With the recent critically-acclaimed release of her new album Caution, Mariah Carey's 2018 is coming to an amazing close. While there's no doubt that she's one of the most-talented recording artists on earth, Carey's recent comments about what it was like growing-up biracial prove that the early beginnings of her life were far from a cake walk. During an interview with Pitchfork, the singer, whose mother is Irish and father is Black and Afro-Venezuelan, discussed many aspects of her childhood, including how hard it was for her to fit into her neighborhood and school as a youngster.
In the interview, Carey revealed many perils of being a mixed-race child. She opened the topic by addressing the basis of the song "8th Grade" — a tune that she once told Twitter followers reflected "the melancholic feeling" she "used to have as a kid." Directly referencing the track from her album, Caution, Carey told Pitchfork, "That’s not a happy song," while calling the time she spent in eighth grade one of the "lowest points" of her life. She continued, sharing that there was basically no place where she felt racially comfortable as a child. The Precious star explained,
"The year before, I had dyed my hair orange by mistake. I shaved my eyebrows. I had no clothes. Somebody once said in the hallway to me at school, 'Oh, she got three shirts in rotation.' It was mortifying. But that’s because my mom chose to live in predominantly white neighborhoods, where people had more money than us, and I didn’t fit in there. Or in an all black neighborhood when my parents were together; as a mixed couple, they had problems there. So there was not one safe place."
Like many artists, Carey appears to use her craft a form of expression to deal with the issues she's faced throughout life. While speaking to Pitchfork she shared, "It was very difficult. People don’t really know about it because I’ve always been pretty vague, but I’ve alluded to it in certain songs."
Though "8th Grade" may be the most recent exploration into the depths of her childhood, she went on to reveal that the song "Close My Eyes" from her 1996 album, Butterfly, also addressed some of the pain. Quoting lyrics from the song, the Grammy Award-winning performer shared: "I was a wayward child with the weight of the world that I held deep inside/ Life was a winding road, and I learned many things little ones shouldn’t know.'”
Reflecting on her overall life growing-up, Carey revealed that she had an extremely hard time fitting in during her youth, saying:
"A lot of intense stuff happened to me when I was a kid, that people who grew up with money or with families that weren’t fully dysfunctional will never quite understand. And then being biracial on top of it, and having no place to really fit in."

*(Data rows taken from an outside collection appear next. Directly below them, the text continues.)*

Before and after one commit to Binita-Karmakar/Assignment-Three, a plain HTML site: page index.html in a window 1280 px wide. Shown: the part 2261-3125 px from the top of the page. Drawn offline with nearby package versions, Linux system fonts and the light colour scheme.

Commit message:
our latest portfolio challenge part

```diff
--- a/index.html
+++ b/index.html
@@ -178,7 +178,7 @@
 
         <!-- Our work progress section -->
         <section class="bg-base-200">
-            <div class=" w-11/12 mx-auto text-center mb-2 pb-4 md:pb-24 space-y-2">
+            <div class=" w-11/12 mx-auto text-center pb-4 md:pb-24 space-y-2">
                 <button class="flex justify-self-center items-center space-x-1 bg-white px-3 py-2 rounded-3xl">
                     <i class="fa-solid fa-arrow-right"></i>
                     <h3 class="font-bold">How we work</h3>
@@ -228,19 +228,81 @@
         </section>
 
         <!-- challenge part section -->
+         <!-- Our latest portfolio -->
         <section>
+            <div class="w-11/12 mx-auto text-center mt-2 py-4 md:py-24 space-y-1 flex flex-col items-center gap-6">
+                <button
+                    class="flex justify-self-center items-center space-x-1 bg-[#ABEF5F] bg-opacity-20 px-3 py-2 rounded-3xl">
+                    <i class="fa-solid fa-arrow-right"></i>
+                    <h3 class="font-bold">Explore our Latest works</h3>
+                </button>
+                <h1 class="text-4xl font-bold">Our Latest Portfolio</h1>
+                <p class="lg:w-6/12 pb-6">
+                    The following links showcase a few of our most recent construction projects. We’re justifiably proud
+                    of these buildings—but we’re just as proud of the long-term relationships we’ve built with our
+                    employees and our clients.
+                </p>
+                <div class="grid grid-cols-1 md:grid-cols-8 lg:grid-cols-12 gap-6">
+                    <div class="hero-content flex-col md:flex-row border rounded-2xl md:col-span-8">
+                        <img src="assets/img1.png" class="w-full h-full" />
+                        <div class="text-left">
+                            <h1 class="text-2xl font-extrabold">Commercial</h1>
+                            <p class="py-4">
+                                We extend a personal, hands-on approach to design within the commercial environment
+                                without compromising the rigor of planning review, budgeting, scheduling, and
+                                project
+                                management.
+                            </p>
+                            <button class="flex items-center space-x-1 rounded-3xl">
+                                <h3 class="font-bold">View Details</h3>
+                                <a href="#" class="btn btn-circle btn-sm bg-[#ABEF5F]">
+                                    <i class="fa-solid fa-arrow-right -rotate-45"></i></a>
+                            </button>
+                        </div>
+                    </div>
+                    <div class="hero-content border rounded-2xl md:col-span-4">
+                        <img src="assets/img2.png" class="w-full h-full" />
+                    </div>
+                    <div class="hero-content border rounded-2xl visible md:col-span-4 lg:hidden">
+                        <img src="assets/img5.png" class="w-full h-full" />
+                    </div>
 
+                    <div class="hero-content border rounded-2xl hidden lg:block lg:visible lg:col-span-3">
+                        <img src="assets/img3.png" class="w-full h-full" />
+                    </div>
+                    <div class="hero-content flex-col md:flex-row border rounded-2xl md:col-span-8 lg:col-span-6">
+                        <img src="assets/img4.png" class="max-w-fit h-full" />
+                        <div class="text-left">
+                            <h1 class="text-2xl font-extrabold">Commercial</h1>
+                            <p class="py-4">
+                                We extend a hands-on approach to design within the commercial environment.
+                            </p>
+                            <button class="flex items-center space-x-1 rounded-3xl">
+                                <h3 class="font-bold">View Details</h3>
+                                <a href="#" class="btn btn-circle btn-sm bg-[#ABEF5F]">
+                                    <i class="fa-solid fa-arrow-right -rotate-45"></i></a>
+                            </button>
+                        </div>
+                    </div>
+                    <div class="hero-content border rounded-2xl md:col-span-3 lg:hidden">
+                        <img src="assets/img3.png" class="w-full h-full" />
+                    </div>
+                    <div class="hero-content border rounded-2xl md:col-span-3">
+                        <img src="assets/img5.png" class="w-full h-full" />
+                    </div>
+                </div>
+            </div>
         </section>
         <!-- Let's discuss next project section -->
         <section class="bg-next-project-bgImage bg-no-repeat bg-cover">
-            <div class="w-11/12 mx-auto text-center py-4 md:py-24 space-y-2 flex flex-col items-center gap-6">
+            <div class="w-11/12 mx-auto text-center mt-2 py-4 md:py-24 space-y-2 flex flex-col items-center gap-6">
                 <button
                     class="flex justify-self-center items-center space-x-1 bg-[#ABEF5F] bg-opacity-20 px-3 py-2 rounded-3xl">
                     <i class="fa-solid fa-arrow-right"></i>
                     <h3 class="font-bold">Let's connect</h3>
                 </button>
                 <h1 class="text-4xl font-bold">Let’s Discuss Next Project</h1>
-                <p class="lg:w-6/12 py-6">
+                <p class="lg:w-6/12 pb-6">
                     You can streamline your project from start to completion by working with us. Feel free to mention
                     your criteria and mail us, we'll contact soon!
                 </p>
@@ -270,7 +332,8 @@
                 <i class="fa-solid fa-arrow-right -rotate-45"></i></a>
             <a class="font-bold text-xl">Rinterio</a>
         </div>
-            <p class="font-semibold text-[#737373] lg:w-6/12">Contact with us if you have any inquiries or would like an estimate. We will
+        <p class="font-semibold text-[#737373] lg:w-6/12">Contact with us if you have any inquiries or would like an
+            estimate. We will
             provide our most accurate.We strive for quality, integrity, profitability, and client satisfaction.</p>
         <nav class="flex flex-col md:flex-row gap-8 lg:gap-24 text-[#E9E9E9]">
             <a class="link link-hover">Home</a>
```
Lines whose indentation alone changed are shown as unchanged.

Racism and lack of acceptance is something which has transcended throughout most of Carey's life and career. A 2015 story from Billboard refers to a 1990 Playboy article which described Carey as a "white girl who can sing." During that time, New York Post reported that Carey was upset about the article. A spokesperson for singer later told USA Today, "Mariah Carey's anger over a racial comment was blown out of proportion." The statement went on to share, that Carey's "father was very upset" about the comment while quoting the vocalist as saying, "It seems that most people don't know much about interracial children."
This past June, during an interview with People, the mother of two insinuated that her struggle with bipolar disorder stems from the identity crisis she dealt with as a biracial child. Carey told the outlet,

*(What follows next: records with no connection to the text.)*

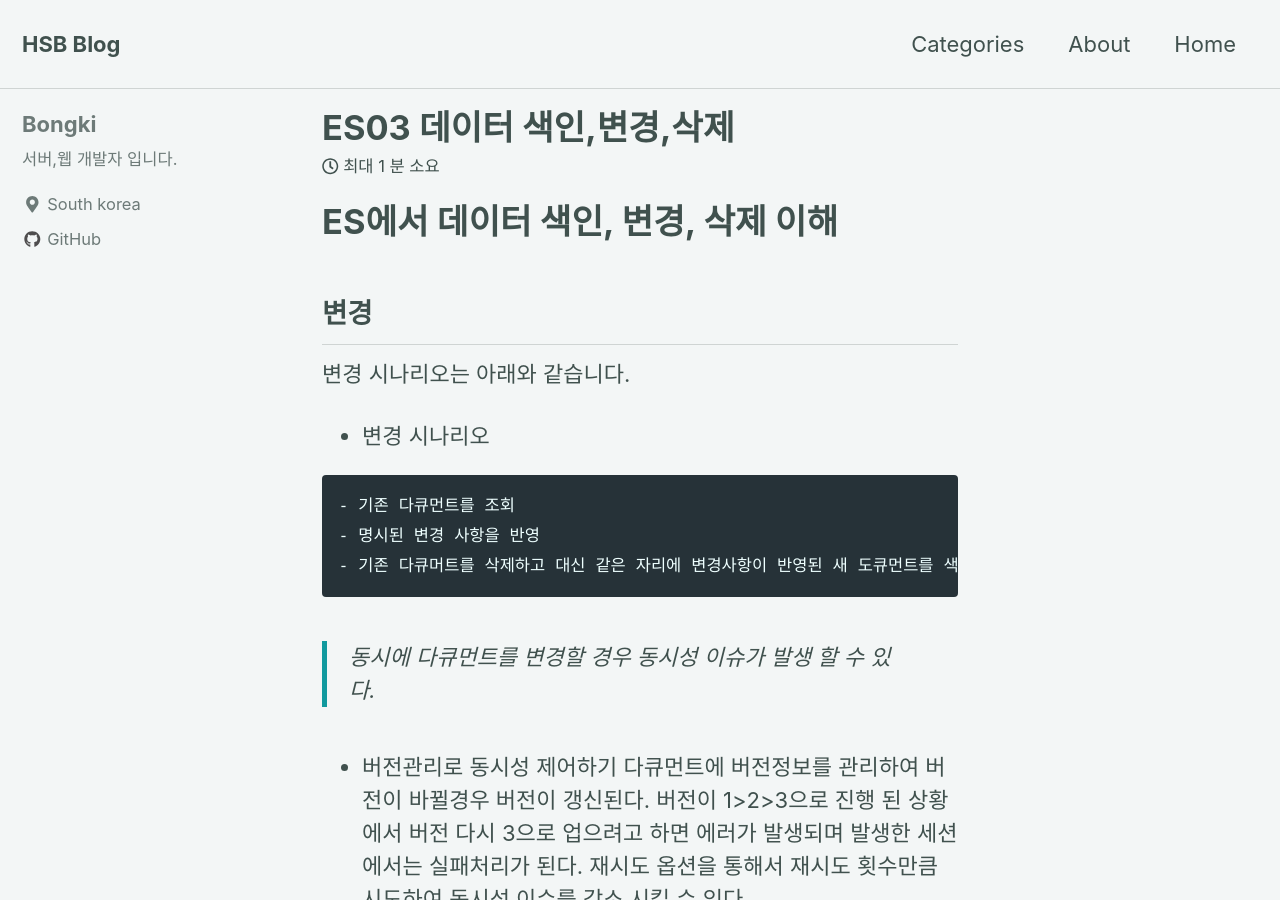
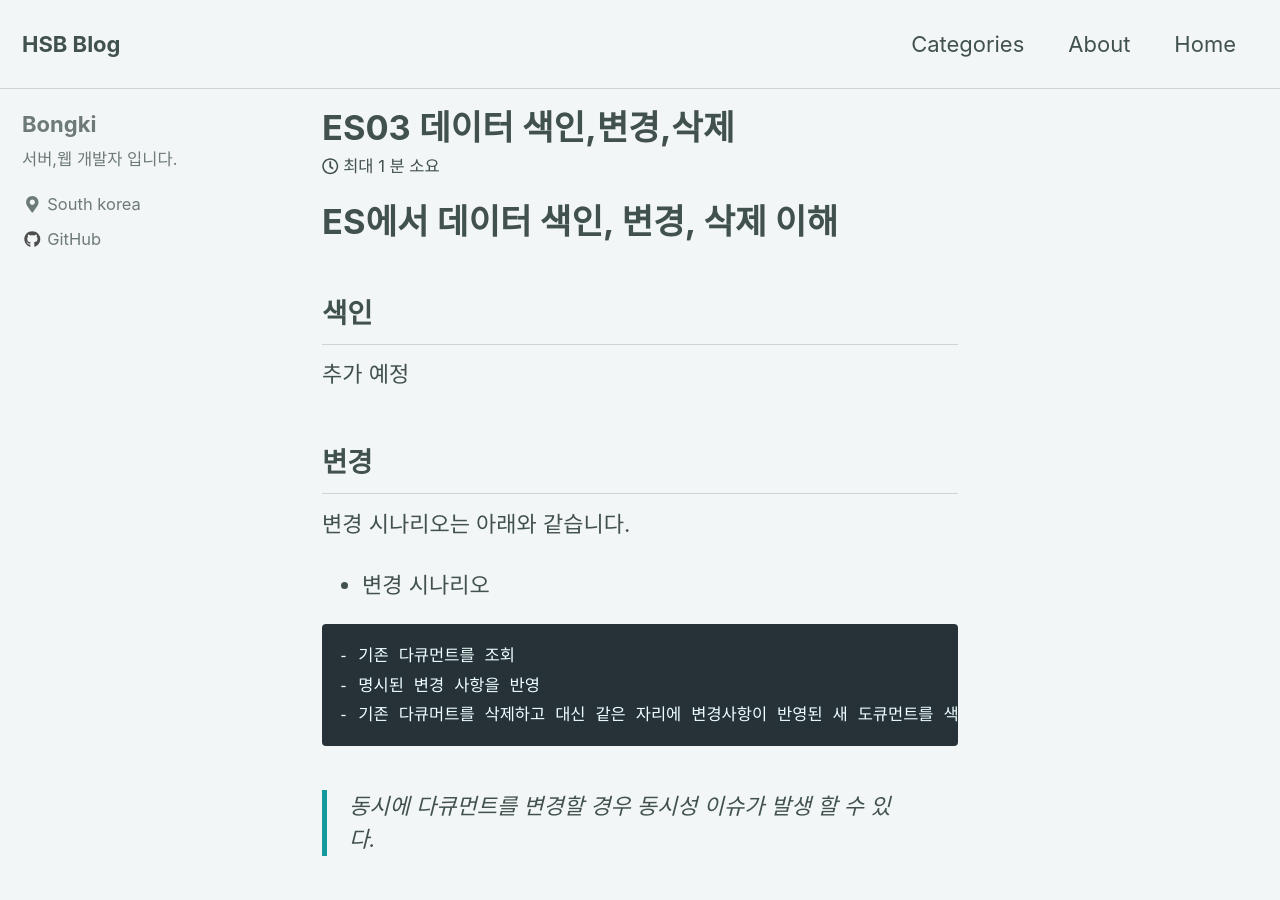
Before and after one commit to hsb0202/hsb0202.github.io, a Jekyll site: the page built from _posts/2018-08-30-es-03.md, in a window 1280 px wide and 900 px high. Built offline with Jekyll 4.4.1, drawn with Linux system fonts in a browser that asks for light colours; nearby versions of some CDN libraries.

Commit message:
Update 2018-08-30-es-03.md

```diff
--- a/_posts/2018-08-30-es-03.md
+++ b/_posts/2018-08-30-es-03.md
@@ -4,6 +4,9 @@ categories: [ELK]
 ---
 
 # ES에서 데이터 색인, 변경, 삭제 이해
+
+## 색인
+추가 예정
 
 ## 변경
 변경 시나리오는 아래와 같습니다.
```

“It was a combination of being biracial and experiencing the darker side of life. My mom experienced a lot of racism as an opera singer because she was married to a black man. Again, it’s impossible to encapsulate that in this setting.”
While speaking to People, the entertainer also recalled a daunting moment when a friend came over to play and “burst into tears because she had never seen a black person.” Carey continued,
“I had to go through so much in my childhood just to feel accepted and feel worthy of existing on Earth because I felt so different from everybody else growing up, because I was biracial, because I was so ambiguous-looking and because we didn’t have the money to escape whatever the everyday realities of life were."
Despite being one of the most recognized and talented artists of the past half-century, racial bias is an issue that Carey continues to face to this day. Pitchfork notes that when Carey recently posted a photo of Colin Kaepernick on social media, people began making ignorant comments about her race, once again. The outlet notes that people were saying things like, “What does she know? She’s white.”
Carey responded, telling the outlet that it is still a very difficult topic for her to handle. She explained,
"This is how many years later? That ignorance level. When you have a black father and then people are calling you white, and then white people are like, 'But her father is black,' it’s very difficult. People don’t understand. It’s really a hard place to lay."
Although moments like this continue to impact Mariah Carey's life in ways that many could never imagine, her fortitude and success prove that she has become a stronger person in the long run.